A Tennessee public school district is investigating after a physical education teacher allegedly said on social media that a teen girl who punched a man in the face who was wearing a President Donald Trump costume "should have shot" the victim, the Clarksville Leaf-Chronicle reported.
What's the background?
The man who was struck went to the teen and asked her why she punched him. He then asked a fairgrounds worker to contact law enforcement. A deputy then filed a report after speaking to the girl and her parents. She was also kicked out of the fairgrounds, according to one report.
What happened in this new twist?
Seems the story became a topic of conversation on Facebook after the original poster stated, "I hope she gets slammed for it. These kids think they can do anything with no consequences for their actions," WZTV-TV reported.
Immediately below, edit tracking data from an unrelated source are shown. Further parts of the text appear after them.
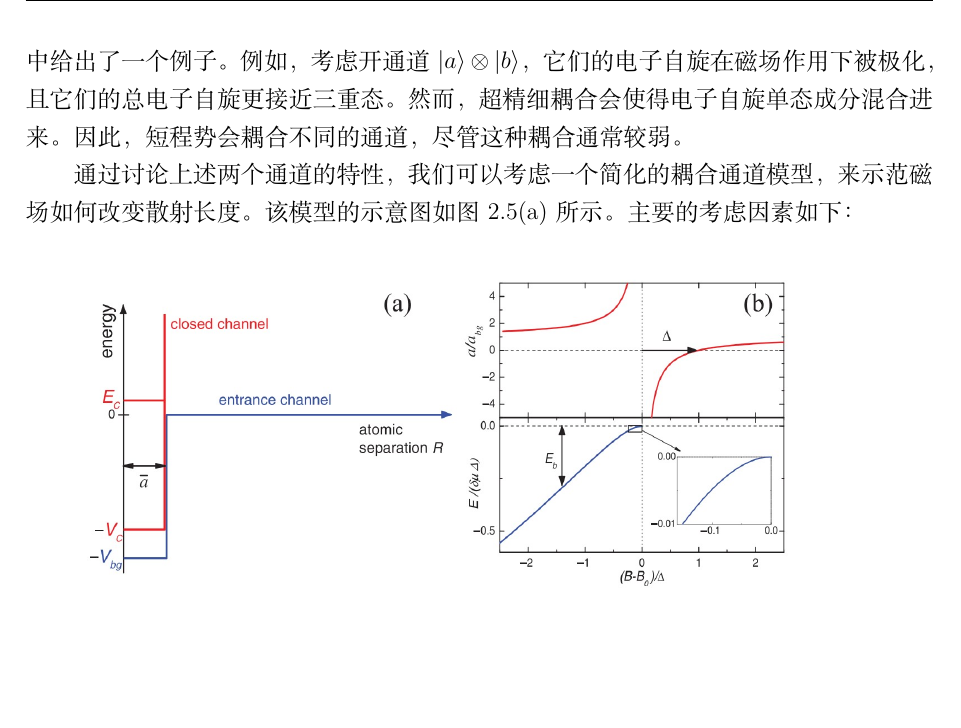
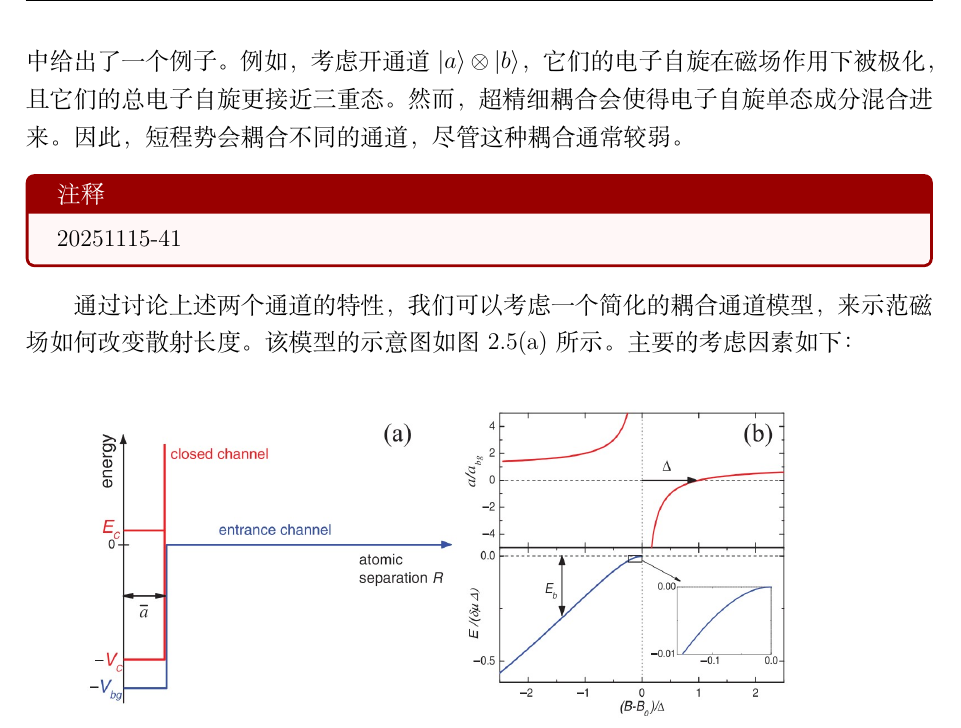
Before and after one commit to UltracoldMan/Atomic_Physics, a LaTeX document (冷原子物理.tex): part of page 52 of 62, cut so that both start at the same text, the shorter picture padded with empty space. Compiled offline with XeLaTeX.

Commit message:
20251115-41

```diff
--- a/冷原子物理.tex
+++ b/冷原子物理.tex
@@ -1298,6 +1298,10 @@ STIRAP 已广泛应用于原子分子物理以及化学领域。在冷原子物
 \textbullet\
 通道耦合（Coupling between Channels）：当两个原子彼此接近时，它们之间的原子间势主要依赖于两个原子的电子自由度。这里，由于每个碱金属原子都有一个电子，原子间势依赖于它们的总电子自旋是单态还是三重态（实际上，范德瓦尔斯相互作用对于电子自旋单态和三重态是相同的，但短程排斥相互作用则依赖于电子自旋。），图\ref{fig:2.5}(a)中给出了一个例子。例如，考虑开通道 \( |a\rangle \otimes |b\rangle \)，它们的电子自旋在磁场作用下被极化，且它们的总电子自旋更接近三重态。然而，超精细耦合会使得电子自旋单态成分混合进来。因此，短程势会耦合不同的通道，尽管这种耦合通常较弱。
 
+\begin{tcolorbox}[colback=red!3, colframe=red!60!black, title=注释, breakable]
+	20251115-41
+\end{tcolorbox}
+
 通过讨论上述两个通道的特性，我们可以考虑一个简化的耦合通道模型，来示范磁场如何改变散射长度。该模型的示意图如图 \ref{fig:2.6}(a) 所示。主要的考虑因素如下：
 
 \begin{figure}[h!]
```
Also changed, not shown: 冷原子物理.pdf, 4 other files.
Then a comment attributed to Byrns Darden Elementary School teacher David Mosley read, "She should have shot em," the Leaf-Chronicle reported.
That ignited an online argument with Facebook user Kirk Strieter, who emailed screenshots of the conversation to members of the Clarksville-Montgomery County School System School Board with concerns of a "disturbing encounter with one of your educators," the paper said.
"As a teacher he needs to hold himself to a higher standard. My concern, and the concern expressed to me by friends of mine with children in the district, is this, if he is on Facebook advocating deadly violence against a person that simply dressed like the President for Halloween, what exactly is he saying to his students when no one is around?" Strieter asked, according to WZTV.
Mosley's Facebook profile indicated his occupation as a CMCSS physical education teacher — that is, until the day after the comments allegedly were made, the Leaf-Chronicle said, adding that his occupation field was not listed Wednesday, and by Thursday his Facebook account appeared to be hidden or deleted.
Mosley did not return messages seeking comment, the paper said.
'If you identify yourself as a school system employee, then in fact you are somewhat speaking for the school district'
The alleged comments were being reviewed last week by the district's human resources department, the Leaf-Chronicle noted.
District spokeswoman Elise Shelton declined to comment on the specific situation since it's still being reviewed, she did tell the paper that district employees are responsible for online content.
"We have a social media policy in place for a purpose not to infringe upon freedom of speech, but to be appropriate and respectful," Shelton told the Leaf-Chronicle, adding that "if you identify yourself as a school system employee, then in fact you are somewhat speaking for the school district."